▸ **Problem description**
Each record must be returned exactly, apart from the pictures, which stay out.

▸ **Data extracts**
---*---
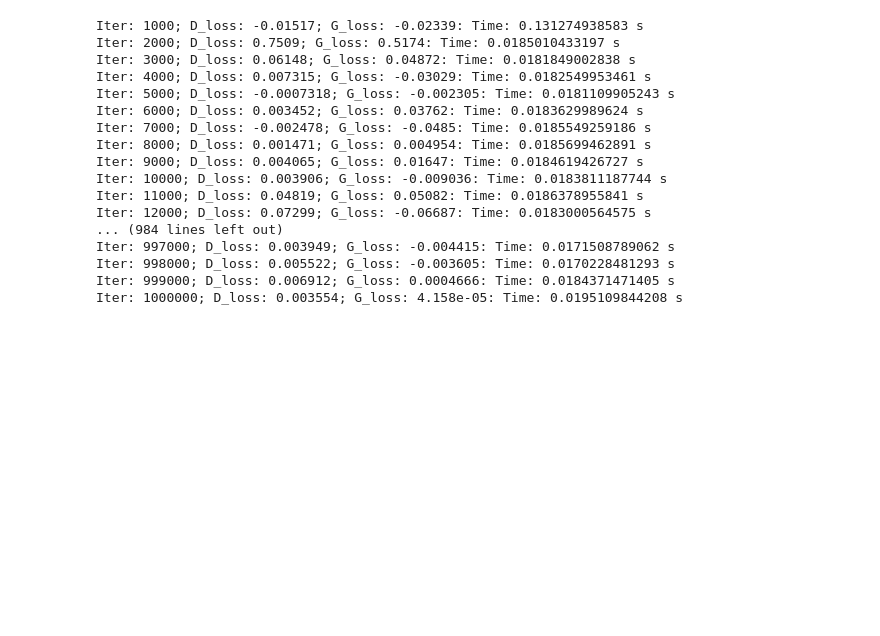
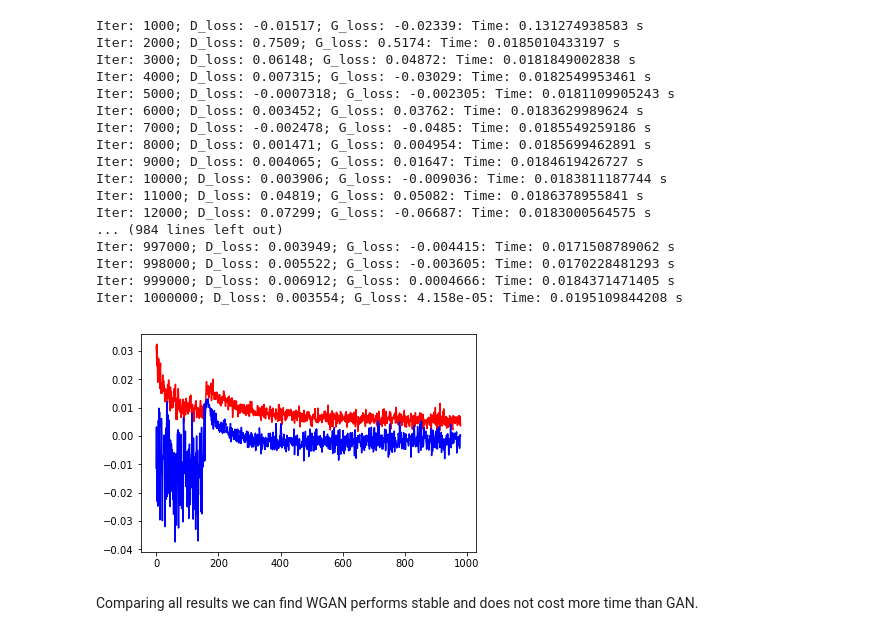
Before and after one commit to Angiejelly/GAN-WGAN, a Jupyter notebook: part2-code.ipynb, the cells around one changed output. Cells and saved outputs as stored; diff of their text form; code cells hidden in the pictures; blank space fills up the shorter version.

```diff
--- a/part2-code.ipynb
+++ b/part2-code.ipynb
@@ -145,6 +157,18 @@ Iter: 218000; D_loss: nan; G_loss: nan: Time: 0.0195109844208 s
 vgan_log = open('vgan_train_log.txt', 'w')
 for item in vgan_train_log:
     vgan_log.write(str(item))
+# %%
+# Plot D_loss and G_loss evolution during training process
+D_vgan = []
+G_vgan = []
+for item in gan_train_log:
+    D_vgan.append(item[1])
+    G_vgan.append(item[2])
+plt.plot(D_vgan[10:],'r')
+plt.plot(G_vgan[10:],'b')
+plt.axis()
+plt.show()
+print len(D_vgan)
 # %% [markdown]
 ## GAN with cross entropy as  D_loss
 # %%
@@ -217,6 +241,17 @@ Iter: 1000000; D_loss: 0.6983; G_loss: 2.899: Time: 0.0195109844208 s
 gan_log = open('gan_train_log.txt', 'w')
 for item in gan_train_log:
     gan_log.write(str(item))
+# %%
+D_gan = []
+G_gan = []
+for item in gan_train_log:
+    D_gan.append(item[1])
+    G_gan.append(item[2])
+plt.plot(D_gan[10:],'r')
+plt.plot(G_gan[10:],'b')
+plt.axis()
+plt.show()
+print len(D_gan)
 # %% [markdown]
 ## WGAN
 # %%
@@ -307,3 +343,17 @@ Iter: 1000000; D_loss: 0.003554; G_loss: 4.158e-05: Time: 0.0195109844208 s
 wgan_log = open('wgan_train_log.txt', 'w')
 for item in wgan_train_log:
     wgan_log.write(str(item))
+# %%
+D_wgan = []
+G_wgan = []
+for item in wgan_train_log:
+    D_wgan.append(item[1])
+    G_wgan.append(item[2])
+plt.plot(D_wgan[20:],'r')
+plt.plot(G_wgan[20:],'b')
+plt.axis()
+plt.show()
+# %% [output]
+[figure, added]
+# %% [markdown]
+Comparing all results we can find WGAN performs stable and does not cost more time than GAN.
```
Also changed, not shown: parts of 10 cells of this notebook.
---*---
▸ **Solution below**
Before and after one commit to Angiejelly/GAN-WGAN, a Jupyter notebook: part2-code.ipynb, the cells around one changed output. Cells and saved outputs as stored; diff of their text form; code cells hidden in the pictures; blank space fills up the shorter version.

```diff
--- a/part2-code.ipynb
+++ b/part2-code.ipynb
@@ -145,6 +157,18 @@ Iter: 218000; D_loss: nan; G_loss: nan: Time: 0.0195109844208 s
 vgan_log = open('vgan_train_log.txt', 'w')
 for item in vgan_train_log:
     vgan_log.write(str(item))
+# %%
+# Plot D_loss and G_loss evolution during training process
+D_vgan = []
+G_vgan = []
+for item in gan_train_log:
+    D_vgan.append(item[1])
+    G_vgan.append(item[2])
+plt.plot(D_vgan[10:],'r')
+plt.plot(G_vgan[10:],'b')
+plt.axis()
+plt.show()
+print len(D_vgan)
 # %% [markdown]
 ## GAN with cross entropy as  D_loss
 # %%
@@ -217,6 +241,17 @@ Iter: 1000000; D_loss: 0.6983; G_loss: 2.899: Time: 0.0195109844208 s
 gan_log = open('gan_train_log.txt', 'w')
 for item in gan_train_log:
     gan_log.write(str(item))
+# %%
+D_gan = []
+G_gan = []
+for item in gan_train_log:
+    D_gan.append(item[1])
+    G_gan.append(item[2])
+plt.plot(D_gan[10:],'r')
+plt.plot(G_gan[10:],'b')
+plt.axis()
+plt.show()
+print len(D_gan)
 # %% [markdown]
 ## WGAN
 # %%
@@ -307,3 +343,17 @@ Iter: 1000000; D_loss: 0.003554; G_loss: 4.158e-05: Time: 0.0195109844208 s
 wgan_log = open('wgan_train_log.txt', 'w')
 for item in wgan_train_log:
     wgan_log.write(str(item))
+# %%
+D_wgan = []
+G_wgan = []
+for item in wgan_train_log:
+    D_wgan.append(item[1])
+    G_wgan.append(item[2])
+plt.plot(D_wgan[20:],'r')
+plt.plot(G_wgan[20:],'b')
+plt.axis()
+plt.show()
+# %% [output]
+[figure, added]
+# %% [markdown]
+Comparing all results we can find WGAN performs stable and does not cost more time than GAN.
```
Also changed, not shown: parts of 10 cells of this notebook.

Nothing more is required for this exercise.